▶ _Brief_:
Below are some entries. Copy each line that holds the string "README".
** Data follows **
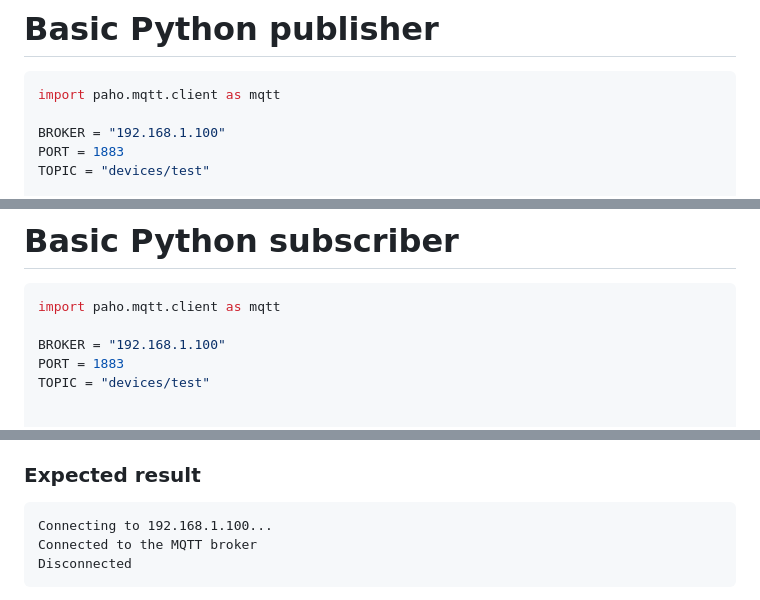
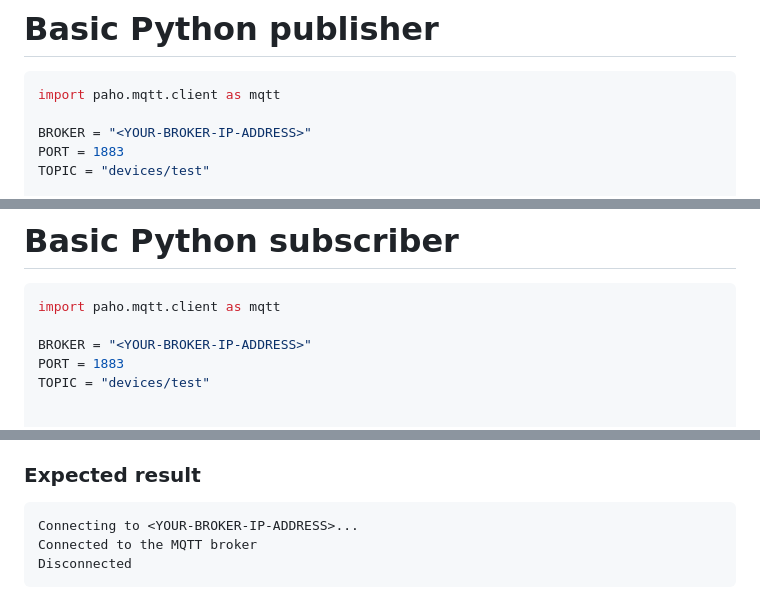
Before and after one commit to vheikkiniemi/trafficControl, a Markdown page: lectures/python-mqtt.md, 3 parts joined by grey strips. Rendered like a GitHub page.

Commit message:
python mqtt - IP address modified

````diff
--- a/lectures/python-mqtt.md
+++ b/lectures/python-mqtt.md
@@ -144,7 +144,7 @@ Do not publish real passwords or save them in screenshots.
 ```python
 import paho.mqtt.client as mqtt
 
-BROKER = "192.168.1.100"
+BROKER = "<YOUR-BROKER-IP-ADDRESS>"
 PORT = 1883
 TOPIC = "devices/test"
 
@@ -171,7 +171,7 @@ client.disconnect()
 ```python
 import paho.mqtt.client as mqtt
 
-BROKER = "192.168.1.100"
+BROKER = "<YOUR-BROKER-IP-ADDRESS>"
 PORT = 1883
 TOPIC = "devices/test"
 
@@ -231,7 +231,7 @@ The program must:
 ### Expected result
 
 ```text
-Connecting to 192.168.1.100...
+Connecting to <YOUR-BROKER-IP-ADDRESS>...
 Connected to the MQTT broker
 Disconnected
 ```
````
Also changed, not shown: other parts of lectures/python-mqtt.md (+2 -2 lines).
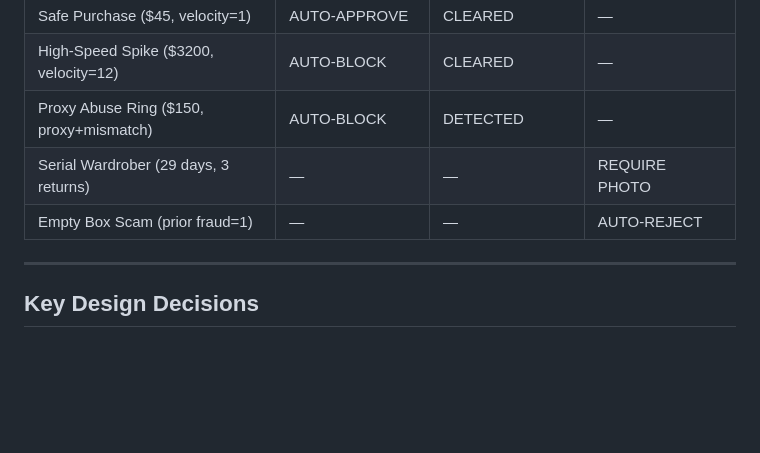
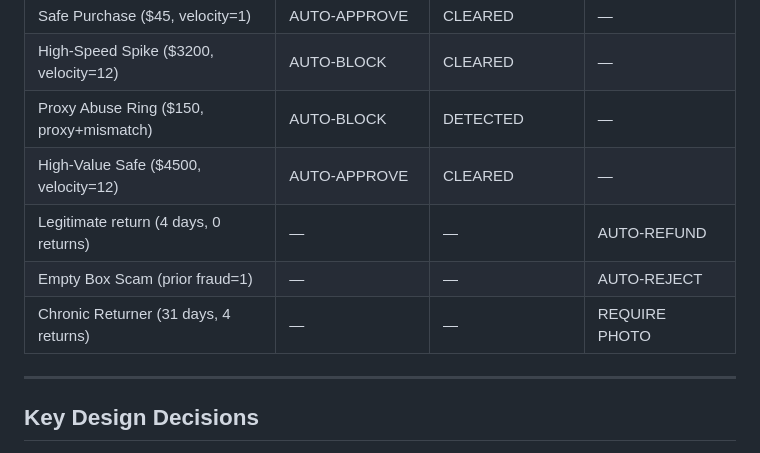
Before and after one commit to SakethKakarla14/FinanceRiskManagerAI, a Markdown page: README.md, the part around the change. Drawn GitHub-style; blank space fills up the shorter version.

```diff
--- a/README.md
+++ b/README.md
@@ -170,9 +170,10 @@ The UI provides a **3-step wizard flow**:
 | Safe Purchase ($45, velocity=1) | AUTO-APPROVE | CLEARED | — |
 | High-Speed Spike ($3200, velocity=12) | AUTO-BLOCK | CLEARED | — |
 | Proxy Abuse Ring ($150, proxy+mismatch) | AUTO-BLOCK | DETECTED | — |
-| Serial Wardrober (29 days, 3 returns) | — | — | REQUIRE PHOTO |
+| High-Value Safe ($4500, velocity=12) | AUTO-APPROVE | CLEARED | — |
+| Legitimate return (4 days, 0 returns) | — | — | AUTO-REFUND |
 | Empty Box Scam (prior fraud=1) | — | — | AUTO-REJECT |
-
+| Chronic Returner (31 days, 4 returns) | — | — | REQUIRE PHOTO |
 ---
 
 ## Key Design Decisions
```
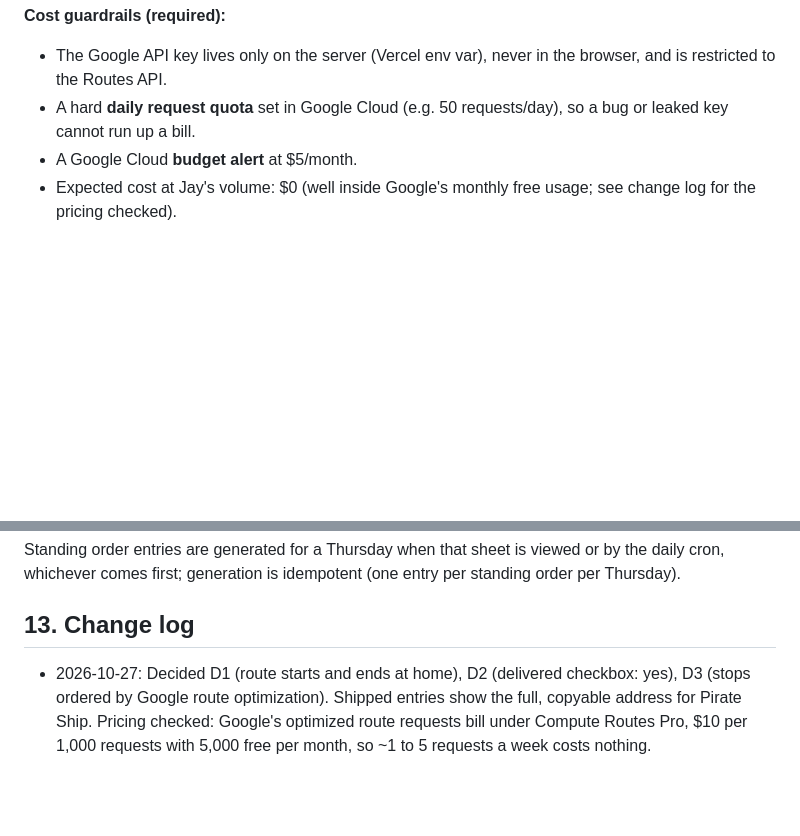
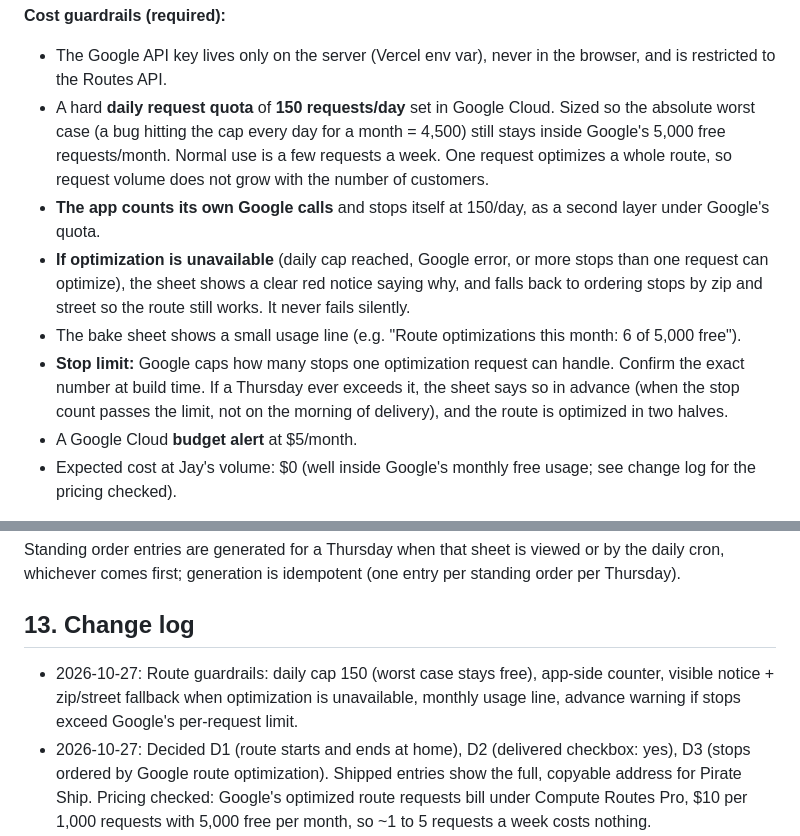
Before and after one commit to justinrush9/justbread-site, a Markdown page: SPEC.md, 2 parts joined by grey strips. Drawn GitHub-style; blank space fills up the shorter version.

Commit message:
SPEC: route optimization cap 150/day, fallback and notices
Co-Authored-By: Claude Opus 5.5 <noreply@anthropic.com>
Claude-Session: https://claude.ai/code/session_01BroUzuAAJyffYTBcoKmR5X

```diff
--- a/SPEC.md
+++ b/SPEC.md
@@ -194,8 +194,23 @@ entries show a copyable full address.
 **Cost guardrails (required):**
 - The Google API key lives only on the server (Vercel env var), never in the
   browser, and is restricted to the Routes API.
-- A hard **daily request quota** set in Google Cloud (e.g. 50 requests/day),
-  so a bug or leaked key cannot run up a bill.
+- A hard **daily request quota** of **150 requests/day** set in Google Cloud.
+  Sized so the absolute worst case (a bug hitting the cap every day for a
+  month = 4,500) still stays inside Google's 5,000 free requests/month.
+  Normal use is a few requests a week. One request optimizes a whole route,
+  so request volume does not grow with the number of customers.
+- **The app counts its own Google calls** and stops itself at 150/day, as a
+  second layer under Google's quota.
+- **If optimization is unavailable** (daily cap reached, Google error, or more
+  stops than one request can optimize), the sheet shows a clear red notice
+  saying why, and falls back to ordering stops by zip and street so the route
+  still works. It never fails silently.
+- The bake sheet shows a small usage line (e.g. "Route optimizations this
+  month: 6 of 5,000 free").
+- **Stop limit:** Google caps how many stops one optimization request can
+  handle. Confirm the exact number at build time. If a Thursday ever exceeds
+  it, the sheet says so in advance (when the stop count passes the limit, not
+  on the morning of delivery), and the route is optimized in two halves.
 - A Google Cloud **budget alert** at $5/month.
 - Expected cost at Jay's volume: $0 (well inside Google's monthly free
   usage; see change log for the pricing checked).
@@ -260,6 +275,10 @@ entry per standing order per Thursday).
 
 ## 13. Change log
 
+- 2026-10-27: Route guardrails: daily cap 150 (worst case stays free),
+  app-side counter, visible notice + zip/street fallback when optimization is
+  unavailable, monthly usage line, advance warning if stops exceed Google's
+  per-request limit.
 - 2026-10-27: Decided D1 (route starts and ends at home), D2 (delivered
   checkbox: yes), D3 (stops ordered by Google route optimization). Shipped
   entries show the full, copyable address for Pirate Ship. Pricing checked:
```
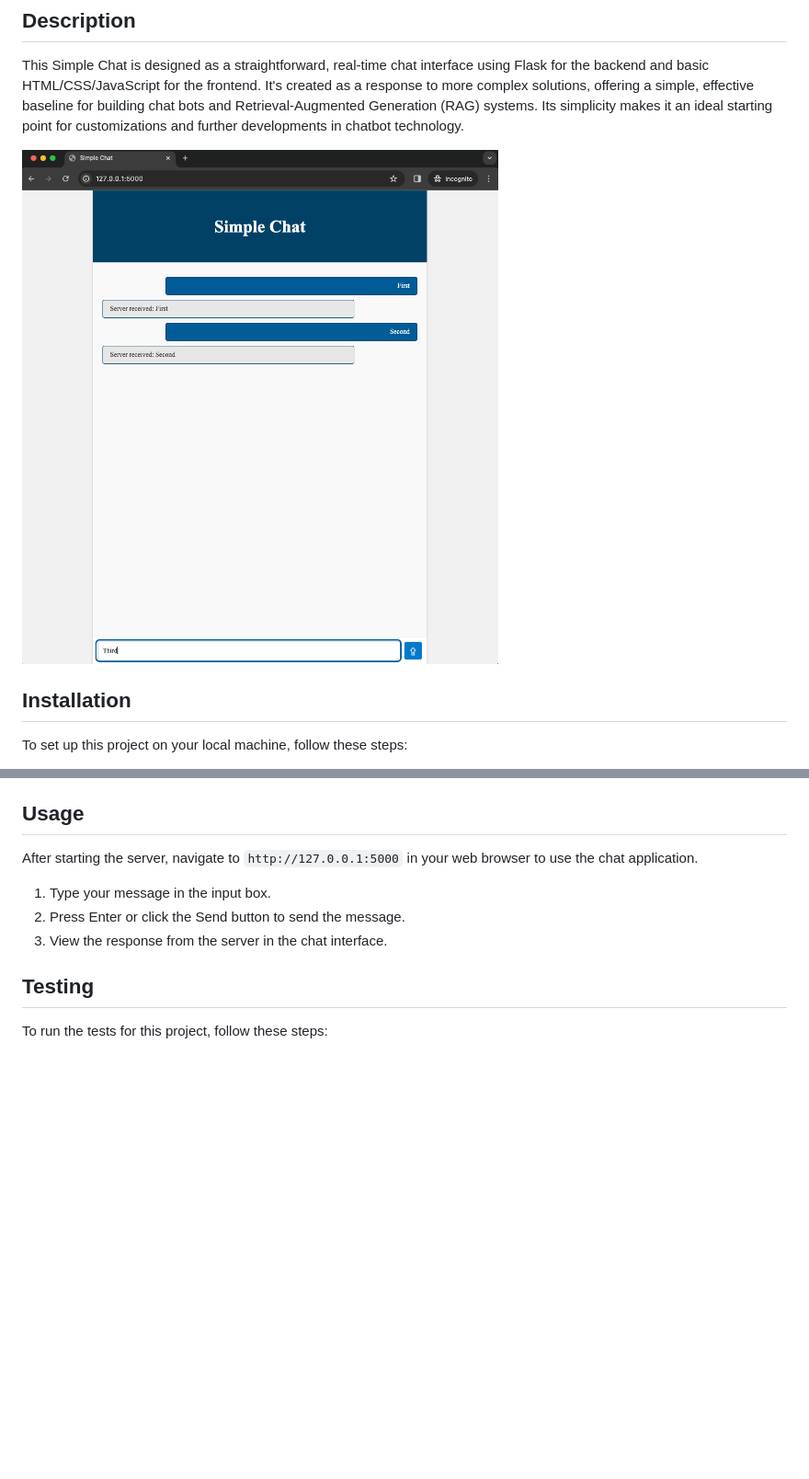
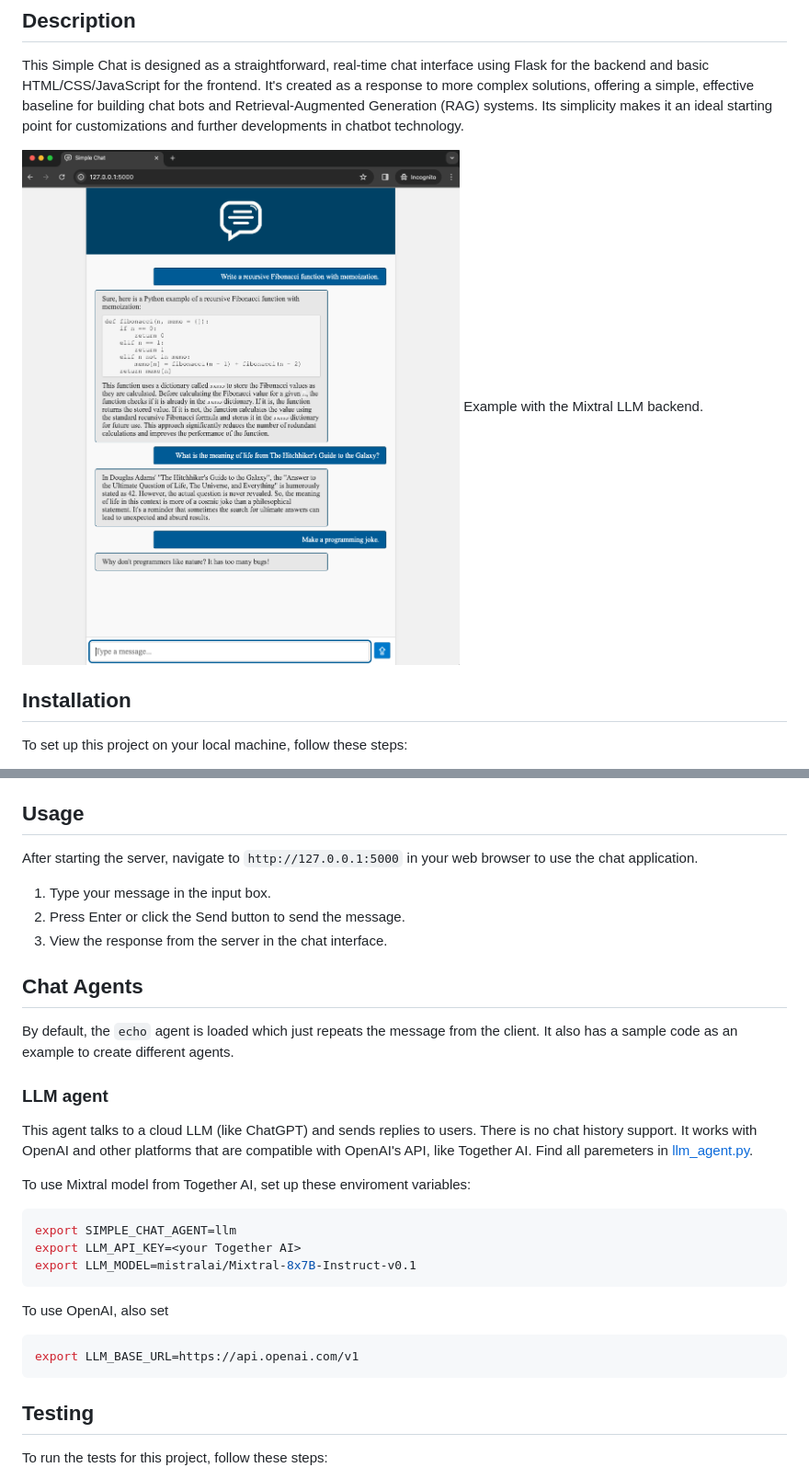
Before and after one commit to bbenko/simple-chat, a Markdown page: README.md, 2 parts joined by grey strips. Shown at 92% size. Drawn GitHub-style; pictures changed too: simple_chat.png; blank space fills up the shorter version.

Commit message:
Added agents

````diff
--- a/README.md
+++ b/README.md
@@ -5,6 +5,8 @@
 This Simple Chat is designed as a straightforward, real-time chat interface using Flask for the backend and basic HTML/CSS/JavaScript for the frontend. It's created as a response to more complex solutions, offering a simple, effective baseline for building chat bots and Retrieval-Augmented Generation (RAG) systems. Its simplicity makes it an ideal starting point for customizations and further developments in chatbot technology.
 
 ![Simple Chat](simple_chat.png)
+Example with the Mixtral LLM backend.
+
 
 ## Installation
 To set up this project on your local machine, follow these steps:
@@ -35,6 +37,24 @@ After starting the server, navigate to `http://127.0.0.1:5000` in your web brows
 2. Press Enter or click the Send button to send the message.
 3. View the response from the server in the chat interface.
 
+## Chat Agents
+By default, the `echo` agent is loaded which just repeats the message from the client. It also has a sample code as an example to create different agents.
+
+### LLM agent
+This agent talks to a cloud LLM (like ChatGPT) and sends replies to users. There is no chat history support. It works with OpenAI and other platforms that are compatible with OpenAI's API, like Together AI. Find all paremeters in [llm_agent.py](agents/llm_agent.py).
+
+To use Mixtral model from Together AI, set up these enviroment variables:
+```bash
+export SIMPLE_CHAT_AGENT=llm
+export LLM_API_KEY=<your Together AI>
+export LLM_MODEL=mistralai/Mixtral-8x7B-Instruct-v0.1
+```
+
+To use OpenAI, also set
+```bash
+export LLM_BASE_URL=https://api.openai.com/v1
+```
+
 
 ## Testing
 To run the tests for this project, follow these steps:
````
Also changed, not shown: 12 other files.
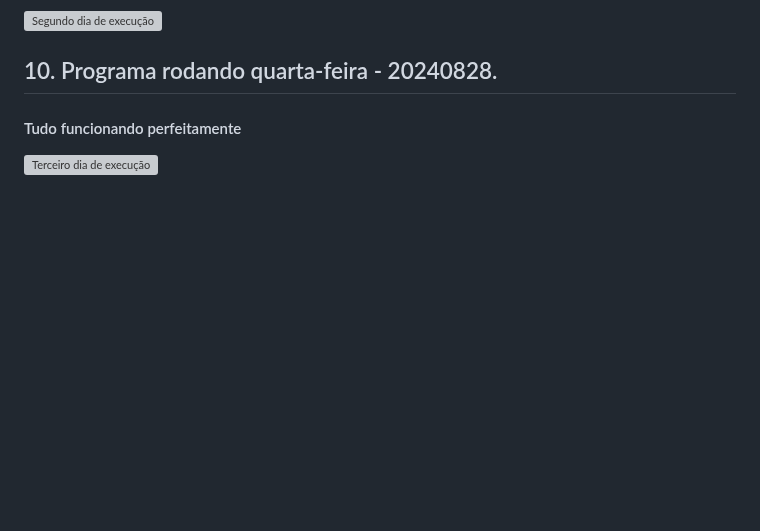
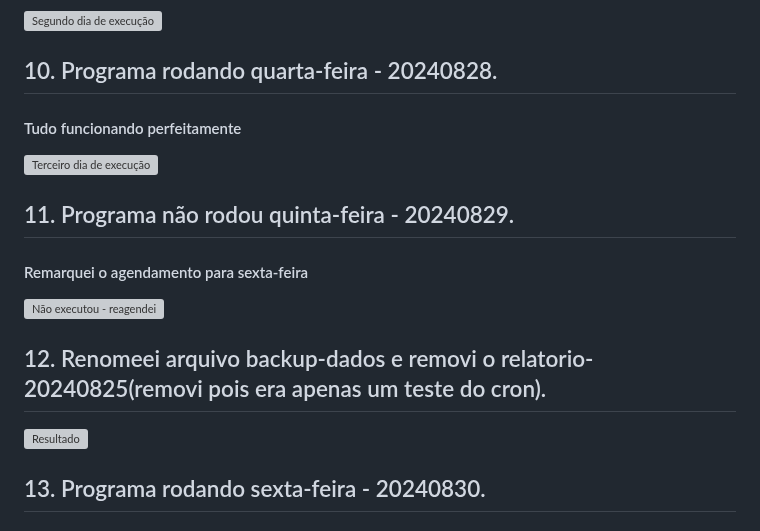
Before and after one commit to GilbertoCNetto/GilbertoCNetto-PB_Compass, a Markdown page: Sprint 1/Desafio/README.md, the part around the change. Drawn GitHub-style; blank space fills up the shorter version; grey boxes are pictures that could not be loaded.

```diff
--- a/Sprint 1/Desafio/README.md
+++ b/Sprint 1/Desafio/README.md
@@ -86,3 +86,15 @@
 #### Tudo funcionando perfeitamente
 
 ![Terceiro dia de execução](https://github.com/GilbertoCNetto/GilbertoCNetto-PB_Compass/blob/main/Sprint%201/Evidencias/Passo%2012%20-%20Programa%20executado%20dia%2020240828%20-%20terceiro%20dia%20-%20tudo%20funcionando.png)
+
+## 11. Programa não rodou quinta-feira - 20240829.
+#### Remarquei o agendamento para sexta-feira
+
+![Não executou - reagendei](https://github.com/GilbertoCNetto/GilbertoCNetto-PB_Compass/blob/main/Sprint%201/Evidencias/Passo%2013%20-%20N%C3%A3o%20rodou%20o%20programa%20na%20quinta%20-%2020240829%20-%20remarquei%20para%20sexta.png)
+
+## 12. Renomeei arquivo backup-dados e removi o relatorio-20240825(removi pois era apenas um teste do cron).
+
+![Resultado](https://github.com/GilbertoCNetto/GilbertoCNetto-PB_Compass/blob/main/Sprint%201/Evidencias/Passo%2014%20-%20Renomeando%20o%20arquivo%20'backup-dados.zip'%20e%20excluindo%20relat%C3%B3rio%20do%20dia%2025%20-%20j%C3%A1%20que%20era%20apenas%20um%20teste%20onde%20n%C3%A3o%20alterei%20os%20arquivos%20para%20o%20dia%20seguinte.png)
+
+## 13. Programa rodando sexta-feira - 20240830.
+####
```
** End of Data **
▶ _Output of the task_:
Before and after one commit to SakethKakarla14/FinanceRiskManagerAI, a Markdown page: README.md, the part around the change. Drawn GitHub-style; blank space fills up the shorter version.
--- a/README.md
+++ b/README.md
Before and after one commit to bbenko/simple-chat, a Markdown page: README.md, 2 parts joined by grey strips. Shown at 92% size. Drawn GitHub-style; pictures changed too: simple_chat.png; blank space fills up the shorter version.
--- a/README.md
+++ b/README.md
Before and after one commit to GilbertoCNetto/GilbertoCNetto-PB_Compass, a Markdown page: Sprint 1/Desafio/README.md, the part around the change. Drawn GitHub-style; blank space fills up the shorter version; grey boxes are pictures that could not be loaded.
--- a/Sprint 1/Desafio/README.md
+++ b/Sprint 1/Desafio/README.md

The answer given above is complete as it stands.